### Prompt
For the data below, report how many lines include the word "ProductService", and write nothing else.

== Segment start ==

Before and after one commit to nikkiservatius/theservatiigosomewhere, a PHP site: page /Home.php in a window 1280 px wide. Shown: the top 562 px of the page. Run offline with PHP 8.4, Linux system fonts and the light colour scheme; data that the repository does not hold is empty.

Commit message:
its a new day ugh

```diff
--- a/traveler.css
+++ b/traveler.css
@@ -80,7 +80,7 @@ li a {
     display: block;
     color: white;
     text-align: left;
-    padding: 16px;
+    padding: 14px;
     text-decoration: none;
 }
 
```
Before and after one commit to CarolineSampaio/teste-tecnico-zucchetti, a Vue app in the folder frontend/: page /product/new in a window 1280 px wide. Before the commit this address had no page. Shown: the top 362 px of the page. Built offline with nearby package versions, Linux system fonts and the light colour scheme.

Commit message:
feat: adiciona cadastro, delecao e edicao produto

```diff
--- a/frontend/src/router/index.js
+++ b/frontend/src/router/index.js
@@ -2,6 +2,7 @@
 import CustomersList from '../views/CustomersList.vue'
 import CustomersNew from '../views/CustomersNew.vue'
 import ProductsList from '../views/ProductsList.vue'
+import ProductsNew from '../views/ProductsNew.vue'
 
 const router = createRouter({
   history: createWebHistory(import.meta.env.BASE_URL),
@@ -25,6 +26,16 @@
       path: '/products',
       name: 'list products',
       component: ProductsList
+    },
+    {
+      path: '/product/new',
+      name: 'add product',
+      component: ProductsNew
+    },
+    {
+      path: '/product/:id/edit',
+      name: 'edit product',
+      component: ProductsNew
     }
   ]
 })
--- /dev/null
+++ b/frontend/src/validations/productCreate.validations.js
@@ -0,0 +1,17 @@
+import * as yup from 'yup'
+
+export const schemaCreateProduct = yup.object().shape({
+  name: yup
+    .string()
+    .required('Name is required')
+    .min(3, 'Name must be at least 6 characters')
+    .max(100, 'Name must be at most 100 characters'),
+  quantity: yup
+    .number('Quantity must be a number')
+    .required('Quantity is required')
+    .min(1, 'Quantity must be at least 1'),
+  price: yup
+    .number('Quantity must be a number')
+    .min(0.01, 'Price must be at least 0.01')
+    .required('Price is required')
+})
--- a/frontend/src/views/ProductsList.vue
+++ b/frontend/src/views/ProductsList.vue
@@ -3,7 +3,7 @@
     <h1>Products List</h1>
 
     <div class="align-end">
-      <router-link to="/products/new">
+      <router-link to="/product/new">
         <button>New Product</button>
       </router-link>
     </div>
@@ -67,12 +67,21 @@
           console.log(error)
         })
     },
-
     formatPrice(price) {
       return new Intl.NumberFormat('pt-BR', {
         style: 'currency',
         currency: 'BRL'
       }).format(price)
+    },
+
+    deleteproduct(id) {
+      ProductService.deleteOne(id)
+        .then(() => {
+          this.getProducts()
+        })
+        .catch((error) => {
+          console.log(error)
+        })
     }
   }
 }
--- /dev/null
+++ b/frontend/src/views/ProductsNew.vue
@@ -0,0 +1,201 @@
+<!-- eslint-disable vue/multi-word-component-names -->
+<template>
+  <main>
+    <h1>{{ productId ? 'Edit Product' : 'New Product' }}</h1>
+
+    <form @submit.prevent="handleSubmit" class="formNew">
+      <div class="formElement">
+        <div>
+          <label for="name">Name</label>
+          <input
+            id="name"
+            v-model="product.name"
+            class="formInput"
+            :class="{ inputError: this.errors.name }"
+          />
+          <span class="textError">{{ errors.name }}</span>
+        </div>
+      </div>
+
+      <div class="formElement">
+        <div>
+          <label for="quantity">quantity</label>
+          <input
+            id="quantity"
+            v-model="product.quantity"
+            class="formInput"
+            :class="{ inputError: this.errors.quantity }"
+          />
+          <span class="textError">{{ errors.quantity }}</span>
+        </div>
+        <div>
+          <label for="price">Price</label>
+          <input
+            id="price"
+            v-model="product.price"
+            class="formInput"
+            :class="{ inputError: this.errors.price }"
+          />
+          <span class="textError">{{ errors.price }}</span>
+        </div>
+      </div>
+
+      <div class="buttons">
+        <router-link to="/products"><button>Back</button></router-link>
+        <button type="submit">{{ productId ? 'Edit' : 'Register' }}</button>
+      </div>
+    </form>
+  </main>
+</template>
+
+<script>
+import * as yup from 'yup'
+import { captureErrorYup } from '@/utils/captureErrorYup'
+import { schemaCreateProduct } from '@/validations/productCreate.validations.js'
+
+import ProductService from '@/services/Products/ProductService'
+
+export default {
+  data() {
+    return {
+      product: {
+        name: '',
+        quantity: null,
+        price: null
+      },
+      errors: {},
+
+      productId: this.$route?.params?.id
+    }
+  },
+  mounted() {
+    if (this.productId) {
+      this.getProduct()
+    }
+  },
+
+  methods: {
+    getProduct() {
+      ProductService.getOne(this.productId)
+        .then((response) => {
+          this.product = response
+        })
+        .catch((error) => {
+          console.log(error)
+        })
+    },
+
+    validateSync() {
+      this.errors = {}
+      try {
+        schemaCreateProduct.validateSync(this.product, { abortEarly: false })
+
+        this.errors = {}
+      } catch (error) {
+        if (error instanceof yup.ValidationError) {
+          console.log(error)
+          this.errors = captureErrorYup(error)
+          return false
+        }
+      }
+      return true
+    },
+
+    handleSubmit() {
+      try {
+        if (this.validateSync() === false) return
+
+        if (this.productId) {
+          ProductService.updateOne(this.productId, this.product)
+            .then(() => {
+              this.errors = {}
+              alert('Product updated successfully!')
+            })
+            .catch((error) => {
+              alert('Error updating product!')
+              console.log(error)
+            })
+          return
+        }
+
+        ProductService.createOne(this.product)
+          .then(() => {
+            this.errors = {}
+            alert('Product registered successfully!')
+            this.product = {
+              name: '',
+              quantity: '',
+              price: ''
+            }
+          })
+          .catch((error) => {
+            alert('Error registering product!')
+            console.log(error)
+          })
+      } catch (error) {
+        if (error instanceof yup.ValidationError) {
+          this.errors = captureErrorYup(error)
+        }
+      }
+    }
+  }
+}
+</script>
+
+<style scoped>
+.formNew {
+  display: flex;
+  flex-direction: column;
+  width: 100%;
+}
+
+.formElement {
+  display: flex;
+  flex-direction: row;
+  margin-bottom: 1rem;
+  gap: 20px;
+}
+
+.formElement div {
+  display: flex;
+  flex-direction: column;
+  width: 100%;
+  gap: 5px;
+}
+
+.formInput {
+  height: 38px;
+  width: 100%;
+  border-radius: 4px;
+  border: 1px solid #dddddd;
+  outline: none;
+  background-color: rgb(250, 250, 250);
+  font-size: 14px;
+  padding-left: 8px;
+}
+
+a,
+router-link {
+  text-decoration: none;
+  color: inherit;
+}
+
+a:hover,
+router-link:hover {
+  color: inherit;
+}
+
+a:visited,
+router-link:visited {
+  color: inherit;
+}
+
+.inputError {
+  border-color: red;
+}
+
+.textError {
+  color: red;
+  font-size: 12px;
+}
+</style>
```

== Segment end ==

### Solution to this exercise
5